Voi che sepate from Mozart's The Marriage of Figaro is drop-dead lovely, as sung by Kay Wheat, and there's lots of skillful bass playing on the pop sides. Stand up or electric? Could be a double bass, close-miked--that would make it sound nice and fat. Remember that the Coronet Recording Company was responsible for the sound--a North High School alumnus described microphone stands everywhere during the school's recordings. Like the A side, the B side is simply way above the high school norm. We're hearing a great deal of talent and dedication--and a lot of love for music. Being pushed to do your finest is a great experience--with the right teachers, at least. And the North High graduates have nothing but great words for their teachers, and only a tight, mutually respectful partnership in that regard could have produced sounds of such a high caliber. Enjoy!
DOWNLOAD: The North High School Mixed Ensemble--Spring 1971--Director: Mr. James McDonald.
Come Again, Sweet Love
Allelujah (from Motet VI "Praise the Lord"
Bouree' for Bach
Everything That Touches You
Requiem for the Masses
Voi che sapete ("The Marriage of Figaro")--Kay Wheat, solo

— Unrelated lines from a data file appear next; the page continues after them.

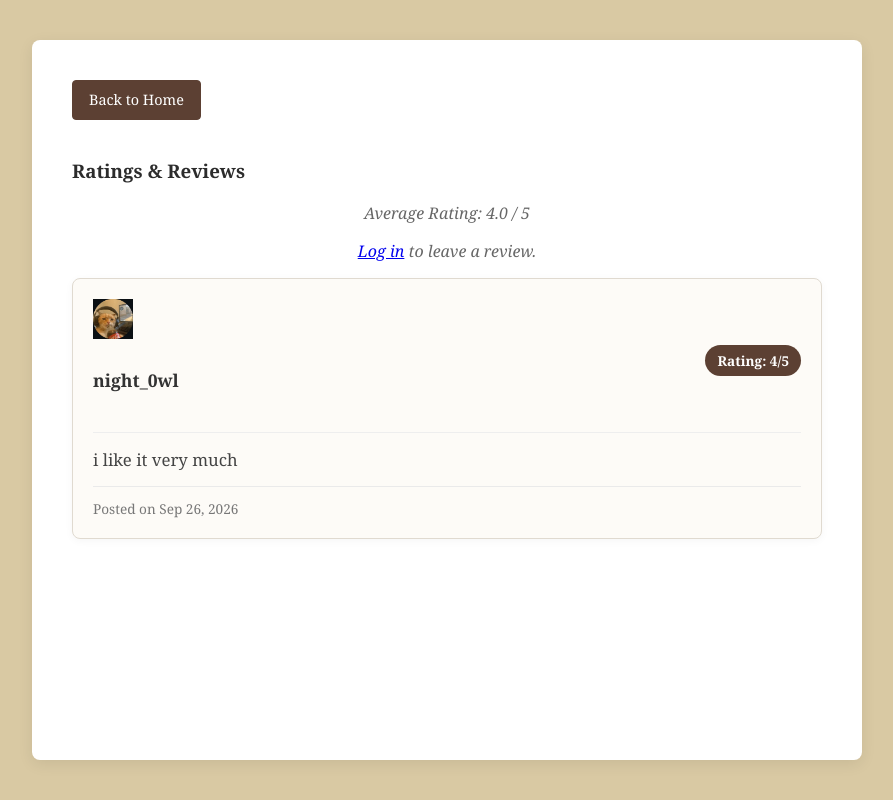
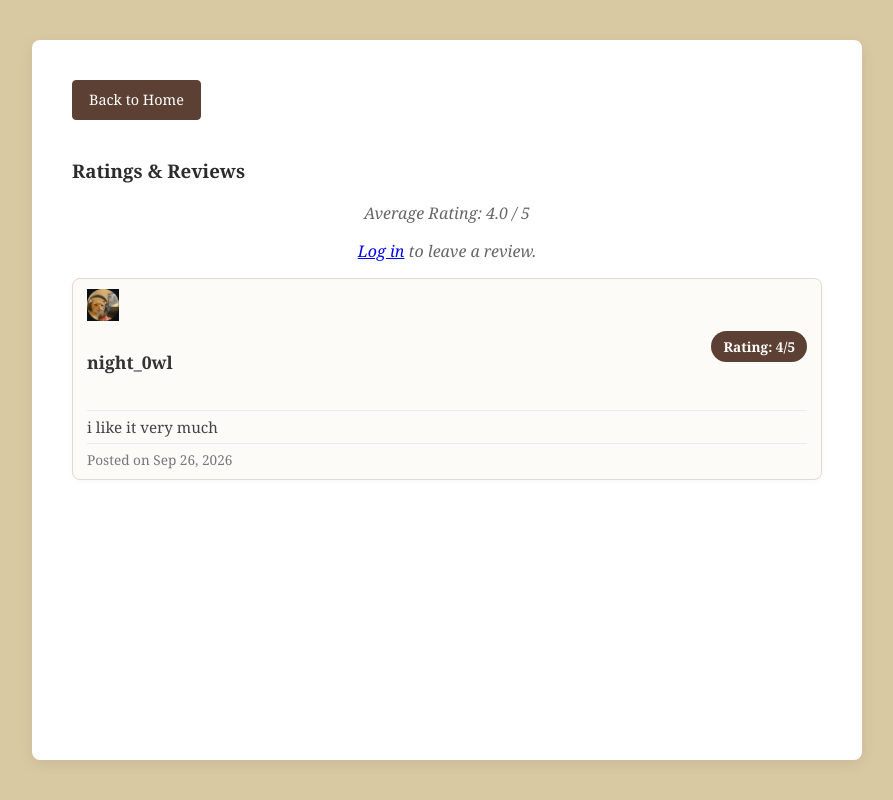
Before and after one commit to rithi-shaa/CSP-2620--GROUP-23, a Django app: page /catalog/book/20/ in a window 1280 px wide. Shown: the whole page, without its empty margins (193-1086 px from the left). Run offline with Django 5.2, Linux system fonts and the light colour scheme; data comes from the database, SQL or seed files in the repository; both versions use the stored data as it was after the commit.

Commit message:
Fixed review styling

```diff
--- a/booksession_admin/catalog/templates/catalog/book_detail.html
+++ b/booksession_admin/catalog/templates/catalog/book_detail.html
@@ -21,6 +21,7 @@
     padding: 40px;
     border-radius: 8px;
     box-shadow: 0 4px 15px rgba(0, 0, 0, 0.08);
+
     }
     textarea, select {
         width: 100%;
@@ -35,12 +36,12 @@
     border-radius: 8px;
 }
 .list-group-item {
-    background-color: #ffffff;
-    border: 1px solid #e0e0e0;
+    background-color: #fdfbf7 !important;
+    border: 1px solid #e0dad0 !important;
     border-radius: 8px !important;
-    margin-bottom: 15px;
-    padding: 20px;
-    box-shadow: 0 2px 8px rgba(0, 0, 0, 0.04);
+    margin-bottom: 8px !important; /* Tighter gap between boxes */
+    padding: 10px 14px !important; /* Smaller inner padding */
+    box-shadow: 0 2px 6px rgba(0, 0, 0, 0.03);
 }
 .list-group-item h5 {
     font-size: 1.1rem;
@@ -60,16 +61,16 @@
     display: flex;
     justify-content: space-between;
     align-items: center;
-    margin-bottom: 5px;
-    border-bottom: 1px solid #eee;
-    padding-bottom: 10px;
+    margin-bottom: 2px !important;     /* Reduced space below header */
+    border-bottom: 1px solid #eaeaea;
+    padding-bottom: 6px !important;    /* Reduced padding */
 }
 .list-group-item .review-comment {
     font-style: normal;
     color: #444;
-    font-size: 1.05rem;
-    margin: 15px 0;
-    text-align: left; /* Left-align the review text */
+    font-size: 0.95rem;
+    margin: 6px 0 !important;          /* Much tighter top/bottom margins */
+    text-align: left;
     width: 100%;
 }
 .list-group-item {
@@ -96,7 +97,7 @@
 .list-group-item a.btn,
 .list-group-item button,
 .list-group-item .btn {
-    background-color: transparent;
+    background-color: #ffffff;;
     color: #5c4033;
     border: 1px solid #5c4033;
     padding: 3px 10px;
@@ -116,8 +117,8 @@
     justify-content: space-between;
     align-items: center;
     width: 100%;
-    margin-top: 15px;
-    padding-top: 12px;
+    margin-top: 6px !important;        /* Reduced top margin */
+    padding-top: 6px !important;       /* Reduced top padding */
     border-top: 1px solid #eaeaea;
 }
 .review-actions {
@@ -206,7 +207,7 @@
                 <div class="d-flex w-100 justify-content-between review-header">
                     <div class="d-flex align-items-center">
         {% if review.user.userprofile.profile_picture %}
-        <img src="{{ review.user.userprofile.profile_picture.url }}" alt="{{ review.user.username }}" class="rounded-circle me-2" width="40" height="40" style="object-fit: cover;">
+        <img src="{{ review.user.userprofile.profile_picture.url }}" alt="{{ review.user.username }}" class="rounded-circle me-2" width="32" height="32" style="object-fit: cover;">
     {% endif %}
                 <h5 class="mb-0 fw-bold">{{ review.user.username }}</h5>
             </div>
```
Also changed, not shown: booksession_admin/db.sqlite3, booksession_admin/media/profile_pics/profile_5BXqSSS.jpg (added). Lines whose indentation alone changed are shown as unchanged.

North High Spring Concerts 1971 (Coronet Recording Company 850C-2071; 1971)